◆ EXERCISE
Search the data below for lines that include the word "required" and state how many there are, nothing else.

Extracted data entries

---*---

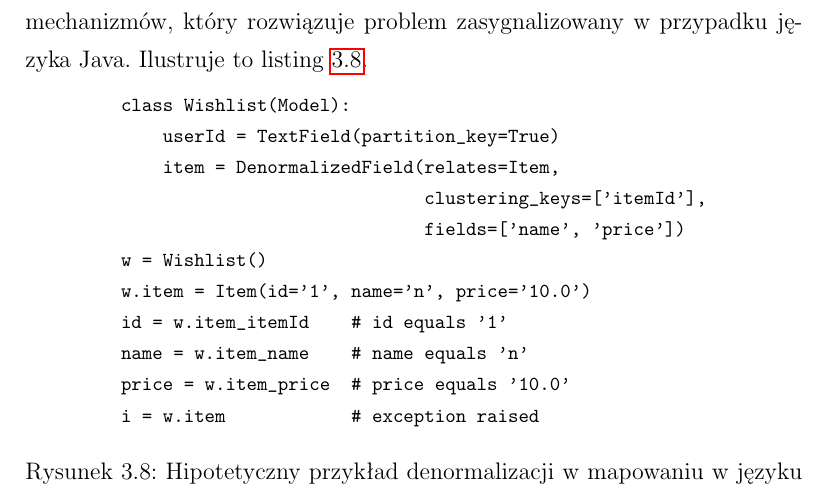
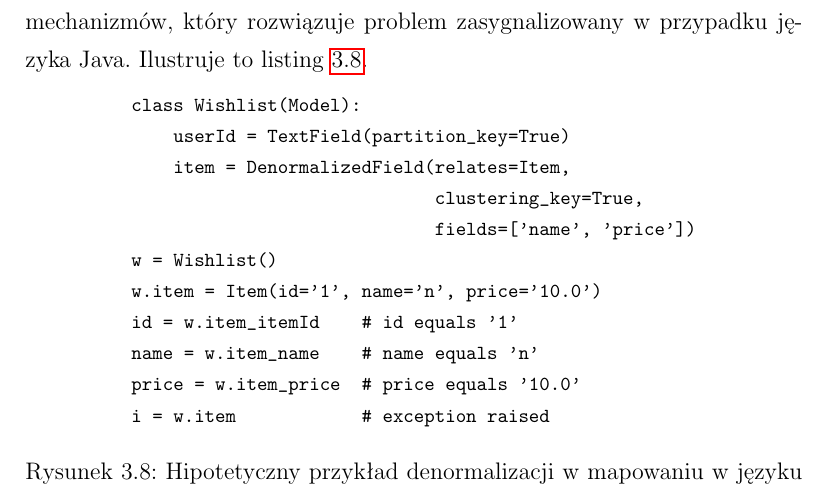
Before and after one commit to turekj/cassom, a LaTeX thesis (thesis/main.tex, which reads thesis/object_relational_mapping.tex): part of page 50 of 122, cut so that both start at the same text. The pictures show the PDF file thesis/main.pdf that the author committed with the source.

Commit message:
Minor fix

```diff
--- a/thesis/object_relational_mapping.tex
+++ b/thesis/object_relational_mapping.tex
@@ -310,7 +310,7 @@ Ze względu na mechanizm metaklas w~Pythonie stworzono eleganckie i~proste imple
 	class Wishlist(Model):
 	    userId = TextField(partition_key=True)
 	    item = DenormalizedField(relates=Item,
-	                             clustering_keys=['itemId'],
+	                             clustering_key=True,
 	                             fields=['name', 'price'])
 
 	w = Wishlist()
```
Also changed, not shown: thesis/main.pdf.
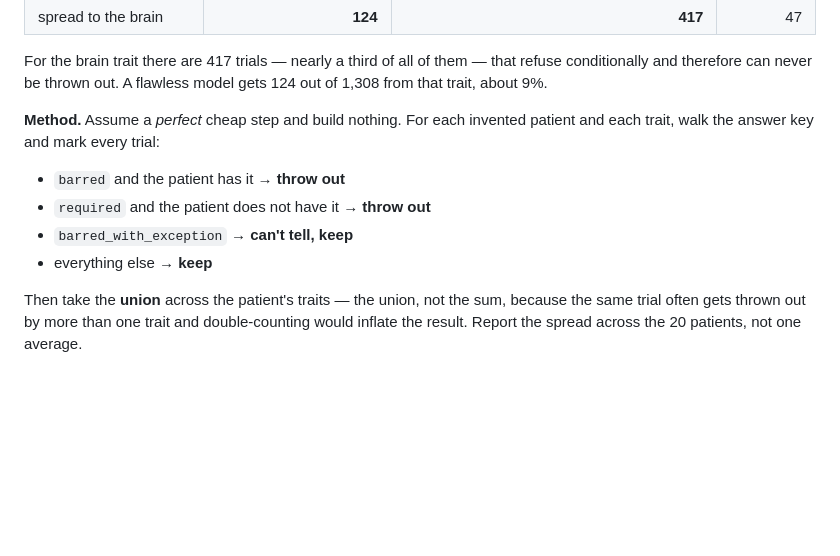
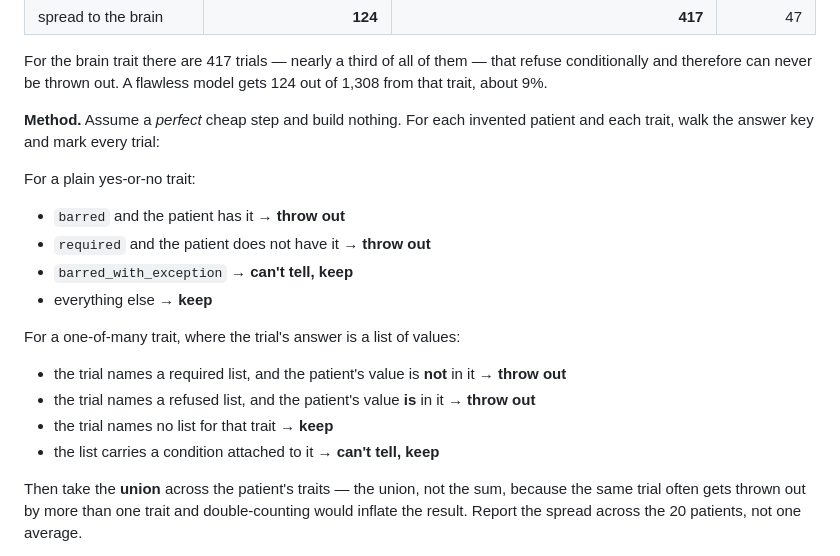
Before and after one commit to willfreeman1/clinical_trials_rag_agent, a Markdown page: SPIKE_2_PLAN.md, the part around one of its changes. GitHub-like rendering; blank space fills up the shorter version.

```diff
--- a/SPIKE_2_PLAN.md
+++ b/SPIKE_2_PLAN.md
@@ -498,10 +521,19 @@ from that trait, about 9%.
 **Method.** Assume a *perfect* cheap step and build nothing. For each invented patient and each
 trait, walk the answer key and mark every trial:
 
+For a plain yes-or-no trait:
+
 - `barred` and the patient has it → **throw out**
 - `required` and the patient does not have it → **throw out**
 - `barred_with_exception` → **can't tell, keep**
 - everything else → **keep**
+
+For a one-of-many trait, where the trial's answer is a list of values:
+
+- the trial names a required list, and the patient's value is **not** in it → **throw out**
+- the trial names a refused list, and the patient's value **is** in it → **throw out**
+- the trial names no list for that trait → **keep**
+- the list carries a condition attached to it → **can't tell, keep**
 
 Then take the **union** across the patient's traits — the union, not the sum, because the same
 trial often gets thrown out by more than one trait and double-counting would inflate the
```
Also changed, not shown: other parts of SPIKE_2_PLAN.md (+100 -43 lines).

---*---

◆ SOLUTION TO THIS EXERCISE
2